“All of my men were assembled there for the work and we didn’t acquire any land.” “I didn’t use my position to get financial gain.” “Furthermore, a hundred and fifty Jews and officials ate at my table, as well as all those who came from the surrounding nations. Each day one ox, six choice sheep, and some poultry were prepared for me, and every ten days an abundant supply of wine of all kinds. In spite of all this, I never demanded the food allotted to the governor, because the demands were heavy on these people.”
Because his role – he’s a dignitary. He’s a diplomat. He’s the governor. He had people come every day – about a hundred and fifty – for lunch, or dinner, or something. And he said, “I can tax the people. That’s my right. But out of my own pocket I did it, because they can’t handle it.”
And then, notice where his focus is. He says – here’s a prayer – “Remember me with favor, O my God, for all I have done for these people.” That’s why he had courage.
Now, in your notes – here’s what I want you to get. Why was he so effective? Just jot down, “His example.” He walked his talk. So, for some of us the first application is not what we say. It’s, we need to walk our own talk.
The second thing that gave him moral authority was his courage.
He cared enough to confront. He got mad! But he got mad under control. He didn’t compromise. That’s what’s killing us. It’s killing families. It kills denominations. It kills small groups. It kills people in the workplace. You’re a follower of Christ; don’t compromise.
Third, his love. The people mattered to him. Well, how much? Well, if I would look at the P&L statement for Nehemiah, “Nehemiah, where is your money going?” Because that always tells you where your heart is. Well, out of his own pocket, for twelve years, here’s the money. “I paid for this. I handled that. I made some loans.”
Where your time goes, and where your money goes, and where your energy goes – you can think whatever you want about what matters. That’s what matters.
Nehemiah loved people. And he loved them not to the point where he did a little something that made him appear that he was loving.
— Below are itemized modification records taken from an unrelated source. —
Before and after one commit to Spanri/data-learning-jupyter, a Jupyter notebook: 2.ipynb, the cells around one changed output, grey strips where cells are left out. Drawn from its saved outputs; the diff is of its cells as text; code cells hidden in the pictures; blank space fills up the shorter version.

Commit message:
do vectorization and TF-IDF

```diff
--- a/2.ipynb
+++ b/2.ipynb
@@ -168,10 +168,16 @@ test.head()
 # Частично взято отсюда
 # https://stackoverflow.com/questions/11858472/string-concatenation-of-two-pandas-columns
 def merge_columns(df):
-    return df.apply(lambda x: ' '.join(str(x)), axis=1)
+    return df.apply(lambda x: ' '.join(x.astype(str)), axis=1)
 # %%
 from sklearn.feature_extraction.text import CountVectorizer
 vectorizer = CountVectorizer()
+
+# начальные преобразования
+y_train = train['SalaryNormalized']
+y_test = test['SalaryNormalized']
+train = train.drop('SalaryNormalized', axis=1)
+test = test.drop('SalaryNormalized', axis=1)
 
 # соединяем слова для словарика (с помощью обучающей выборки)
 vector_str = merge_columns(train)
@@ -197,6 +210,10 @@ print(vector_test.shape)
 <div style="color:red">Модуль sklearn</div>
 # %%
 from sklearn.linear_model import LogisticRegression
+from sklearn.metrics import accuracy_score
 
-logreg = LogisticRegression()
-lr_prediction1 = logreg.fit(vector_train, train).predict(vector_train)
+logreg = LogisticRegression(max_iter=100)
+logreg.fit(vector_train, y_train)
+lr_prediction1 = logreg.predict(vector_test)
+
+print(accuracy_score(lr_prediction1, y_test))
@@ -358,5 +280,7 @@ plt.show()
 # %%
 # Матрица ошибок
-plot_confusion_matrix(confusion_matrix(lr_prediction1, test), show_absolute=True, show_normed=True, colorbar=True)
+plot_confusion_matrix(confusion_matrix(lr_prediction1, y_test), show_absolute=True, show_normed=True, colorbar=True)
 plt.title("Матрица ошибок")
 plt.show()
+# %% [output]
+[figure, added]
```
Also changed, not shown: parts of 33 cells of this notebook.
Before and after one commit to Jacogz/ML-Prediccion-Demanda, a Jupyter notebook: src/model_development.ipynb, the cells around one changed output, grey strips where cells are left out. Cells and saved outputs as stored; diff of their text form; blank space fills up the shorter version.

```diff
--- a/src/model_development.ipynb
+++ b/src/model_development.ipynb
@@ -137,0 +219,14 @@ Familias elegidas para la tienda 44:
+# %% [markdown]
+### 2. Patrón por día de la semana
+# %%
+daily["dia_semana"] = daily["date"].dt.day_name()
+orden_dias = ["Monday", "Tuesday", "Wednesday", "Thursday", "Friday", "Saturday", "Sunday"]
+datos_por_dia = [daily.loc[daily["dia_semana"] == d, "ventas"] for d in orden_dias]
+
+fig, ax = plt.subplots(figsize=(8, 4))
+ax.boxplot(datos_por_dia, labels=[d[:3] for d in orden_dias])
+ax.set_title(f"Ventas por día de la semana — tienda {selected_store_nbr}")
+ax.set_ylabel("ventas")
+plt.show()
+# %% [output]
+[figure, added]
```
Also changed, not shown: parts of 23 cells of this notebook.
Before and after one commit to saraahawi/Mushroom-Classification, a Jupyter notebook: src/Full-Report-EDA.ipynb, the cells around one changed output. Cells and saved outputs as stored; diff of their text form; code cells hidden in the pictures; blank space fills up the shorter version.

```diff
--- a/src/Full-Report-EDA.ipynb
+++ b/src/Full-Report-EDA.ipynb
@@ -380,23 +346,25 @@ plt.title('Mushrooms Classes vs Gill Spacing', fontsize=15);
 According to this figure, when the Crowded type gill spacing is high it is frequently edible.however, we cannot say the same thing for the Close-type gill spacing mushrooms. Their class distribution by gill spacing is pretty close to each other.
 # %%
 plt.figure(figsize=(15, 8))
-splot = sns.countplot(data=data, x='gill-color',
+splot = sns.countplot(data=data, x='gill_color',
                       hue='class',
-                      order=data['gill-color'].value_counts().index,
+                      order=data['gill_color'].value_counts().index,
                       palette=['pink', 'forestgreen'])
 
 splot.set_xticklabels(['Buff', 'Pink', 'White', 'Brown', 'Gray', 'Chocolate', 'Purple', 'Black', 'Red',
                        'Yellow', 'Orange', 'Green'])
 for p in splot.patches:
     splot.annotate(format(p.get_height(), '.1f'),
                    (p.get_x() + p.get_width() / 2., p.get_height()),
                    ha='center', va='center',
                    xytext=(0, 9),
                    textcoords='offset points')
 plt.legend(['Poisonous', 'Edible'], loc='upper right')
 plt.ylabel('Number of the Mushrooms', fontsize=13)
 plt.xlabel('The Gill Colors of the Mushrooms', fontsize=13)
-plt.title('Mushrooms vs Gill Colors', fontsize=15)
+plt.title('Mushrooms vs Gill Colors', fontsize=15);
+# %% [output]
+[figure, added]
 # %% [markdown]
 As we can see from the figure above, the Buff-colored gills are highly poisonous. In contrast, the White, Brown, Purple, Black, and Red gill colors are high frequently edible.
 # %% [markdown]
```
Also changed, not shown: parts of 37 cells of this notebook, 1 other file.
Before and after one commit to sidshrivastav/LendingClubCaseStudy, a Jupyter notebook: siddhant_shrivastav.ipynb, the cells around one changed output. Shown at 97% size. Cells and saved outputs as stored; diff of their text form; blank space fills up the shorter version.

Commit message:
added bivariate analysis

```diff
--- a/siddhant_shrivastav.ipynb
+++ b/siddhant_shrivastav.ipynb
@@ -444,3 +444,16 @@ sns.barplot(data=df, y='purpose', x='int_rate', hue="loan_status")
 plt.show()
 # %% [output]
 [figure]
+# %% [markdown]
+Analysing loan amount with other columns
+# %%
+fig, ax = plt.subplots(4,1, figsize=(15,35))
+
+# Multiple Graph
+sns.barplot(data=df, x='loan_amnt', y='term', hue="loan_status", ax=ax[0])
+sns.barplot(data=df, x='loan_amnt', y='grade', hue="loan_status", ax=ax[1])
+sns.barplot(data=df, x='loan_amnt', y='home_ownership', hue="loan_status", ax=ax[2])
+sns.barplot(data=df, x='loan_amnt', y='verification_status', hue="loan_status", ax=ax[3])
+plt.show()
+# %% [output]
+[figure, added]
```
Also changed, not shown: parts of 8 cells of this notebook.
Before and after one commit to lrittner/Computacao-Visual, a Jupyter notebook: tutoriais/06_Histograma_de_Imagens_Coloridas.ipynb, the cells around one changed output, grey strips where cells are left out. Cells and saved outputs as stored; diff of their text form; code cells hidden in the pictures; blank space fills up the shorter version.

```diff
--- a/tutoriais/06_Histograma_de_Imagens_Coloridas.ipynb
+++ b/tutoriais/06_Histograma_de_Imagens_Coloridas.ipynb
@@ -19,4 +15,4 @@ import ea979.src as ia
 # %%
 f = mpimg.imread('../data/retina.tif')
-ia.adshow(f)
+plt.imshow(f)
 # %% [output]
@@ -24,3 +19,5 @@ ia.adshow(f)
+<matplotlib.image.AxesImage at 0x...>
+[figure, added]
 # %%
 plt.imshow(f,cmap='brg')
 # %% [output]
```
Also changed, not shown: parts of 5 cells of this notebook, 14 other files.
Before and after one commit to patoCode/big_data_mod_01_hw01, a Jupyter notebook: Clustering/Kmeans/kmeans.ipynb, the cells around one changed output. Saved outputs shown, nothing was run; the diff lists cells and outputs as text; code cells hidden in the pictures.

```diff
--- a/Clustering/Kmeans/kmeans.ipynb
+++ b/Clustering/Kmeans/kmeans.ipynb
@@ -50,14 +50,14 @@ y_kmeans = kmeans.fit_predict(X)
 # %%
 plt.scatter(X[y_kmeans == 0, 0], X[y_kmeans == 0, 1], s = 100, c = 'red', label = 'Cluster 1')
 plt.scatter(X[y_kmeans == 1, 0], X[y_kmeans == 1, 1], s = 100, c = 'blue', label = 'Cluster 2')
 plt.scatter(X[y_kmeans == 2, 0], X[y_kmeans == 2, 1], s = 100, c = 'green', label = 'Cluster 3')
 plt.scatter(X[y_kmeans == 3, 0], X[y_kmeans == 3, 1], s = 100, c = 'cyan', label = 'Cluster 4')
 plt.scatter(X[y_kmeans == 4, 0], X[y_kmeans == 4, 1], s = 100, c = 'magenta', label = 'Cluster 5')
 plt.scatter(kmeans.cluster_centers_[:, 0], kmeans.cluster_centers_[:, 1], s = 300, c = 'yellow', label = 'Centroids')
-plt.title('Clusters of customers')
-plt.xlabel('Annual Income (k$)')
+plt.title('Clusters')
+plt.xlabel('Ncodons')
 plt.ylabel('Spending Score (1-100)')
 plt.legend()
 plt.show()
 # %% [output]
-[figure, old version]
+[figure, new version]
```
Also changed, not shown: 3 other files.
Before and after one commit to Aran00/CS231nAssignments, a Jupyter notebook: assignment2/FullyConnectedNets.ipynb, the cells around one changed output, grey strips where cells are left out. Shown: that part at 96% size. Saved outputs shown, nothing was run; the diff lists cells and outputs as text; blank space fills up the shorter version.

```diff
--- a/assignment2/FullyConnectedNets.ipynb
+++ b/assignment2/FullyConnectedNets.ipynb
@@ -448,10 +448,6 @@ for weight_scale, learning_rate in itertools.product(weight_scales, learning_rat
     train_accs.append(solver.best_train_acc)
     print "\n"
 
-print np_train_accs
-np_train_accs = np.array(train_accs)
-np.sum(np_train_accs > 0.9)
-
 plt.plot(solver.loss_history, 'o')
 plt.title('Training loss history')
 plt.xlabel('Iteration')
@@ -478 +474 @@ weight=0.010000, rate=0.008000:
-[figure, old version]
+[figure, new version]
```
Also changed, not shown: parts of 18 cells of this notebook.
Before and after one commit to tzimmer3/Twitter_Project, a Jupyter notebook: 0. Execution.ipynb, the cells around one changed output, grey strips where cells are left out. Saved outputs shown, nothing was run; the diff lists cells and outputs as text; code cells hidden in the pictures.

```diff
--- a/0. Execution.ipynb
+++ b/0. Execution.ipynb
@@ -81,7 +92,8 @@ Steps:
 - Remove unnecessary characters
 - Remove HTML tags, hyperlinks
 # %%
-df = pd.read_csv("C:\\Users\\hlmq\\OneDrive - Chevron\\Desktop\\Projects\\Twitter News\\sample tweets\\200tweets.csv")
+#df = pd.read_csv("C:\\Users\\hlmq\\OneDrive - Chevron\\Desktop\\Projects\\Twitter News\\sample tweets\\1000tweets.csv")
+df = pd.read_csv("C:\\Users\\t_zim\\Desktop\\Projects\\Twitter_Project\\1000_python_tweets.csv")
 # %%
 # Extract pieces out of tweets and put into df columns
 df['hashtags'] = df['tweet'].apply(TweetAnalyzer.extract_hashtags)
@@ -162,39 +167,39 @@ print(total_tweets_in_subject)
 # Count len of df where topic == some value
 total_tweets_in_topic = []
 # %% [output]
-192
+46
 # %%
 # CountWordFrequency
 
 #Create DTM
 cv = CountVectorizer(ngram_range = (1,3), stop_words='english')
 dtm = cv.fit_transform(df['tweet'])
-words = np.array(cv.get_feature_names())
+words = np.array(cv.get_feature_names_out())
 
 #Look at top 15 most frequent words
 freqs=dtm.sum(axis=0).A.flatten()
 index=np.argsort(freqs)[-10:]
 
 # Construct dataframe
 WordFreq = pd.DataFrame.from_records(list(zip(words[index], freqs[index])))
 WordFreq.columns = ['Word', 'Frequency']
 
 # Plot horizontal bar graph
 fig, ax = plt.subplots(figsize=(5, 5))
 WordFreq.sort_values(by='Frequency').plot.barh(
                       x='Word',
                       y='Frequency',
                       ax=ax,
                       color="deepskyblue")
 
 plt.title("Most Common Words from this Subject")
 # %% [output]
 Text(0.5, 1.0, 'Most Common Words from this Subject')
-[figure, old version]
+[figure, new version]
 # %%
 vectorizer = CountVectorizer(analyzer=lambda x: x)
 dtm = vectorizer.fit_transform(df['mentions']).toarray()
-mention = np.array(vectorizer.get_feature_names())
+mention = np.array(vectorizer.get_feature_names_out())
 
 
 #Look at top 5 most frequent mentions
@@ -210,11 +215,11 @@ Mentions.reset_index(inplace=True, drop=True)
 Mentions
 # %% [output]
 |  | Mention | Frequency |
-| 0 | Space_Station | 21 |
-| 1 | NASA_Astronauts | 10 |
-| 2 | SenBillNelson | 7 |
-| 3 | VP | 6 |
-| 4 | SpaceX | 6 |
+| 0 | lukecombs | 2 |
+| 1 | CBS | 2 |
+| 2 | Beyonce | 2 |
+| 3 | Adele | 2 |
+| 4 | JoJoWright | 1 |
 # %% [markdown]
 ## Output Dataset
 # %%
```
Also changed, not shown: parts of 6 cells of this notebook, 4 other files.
He did things that cost.
Finally, his integrity. He feared God. Life verse for me on this one is Proverbs 29:25, “The fear of man is a snare.” And we’re all afraid. We’re all people pleasers, to some level. But at the end of the day, Nehemiah said, “I’d rather be afraid of God, and not doing what He wants me to do, than afraid of what people think.”
And so, in summary, the leverage of your life is what gives weight to your words. It’s your life. And by the way, perfection? Absolutely not. But your life, your authenticity, you live it out. And something happens in the heart, in the soul of your children, and your friends, and the people in your small group, as you blaze a trail, and you’re a Nehemiah. We spur one another on to love, and to good works, and other people realize, I want to be like you. I want to walk with God like you. It’s contagious. That’s how great things get done.
This is the last prayer, on earth, of Jesus. And He says, “Father, this is My prayer, that these followers of Mine could be one, even as We are one. I want people to hear, not just these present disciples or followers, but the disciples that will hear and believe from them,” which is all of us, in the last two thousand years. “I long for them to have a unity, and a connectedness, and an authenticity with one another that, when they see how they treat one another, and how truthful they are, and how pure they are, and how authentic they are, they will then know that the Father has sent Me.”
And so, Father, I know it requires courage. I know that as Your Spirit speaks there are people going, Oh my lands, what does this mean? What do I need to do? And so, before we move on, can I just ask you to stop? Stop in your tracks and just ask the Spirit of God to whisper clearly, What’s my next step? Tell Him you want to obey. Accept His forgiveness. Ask for courage.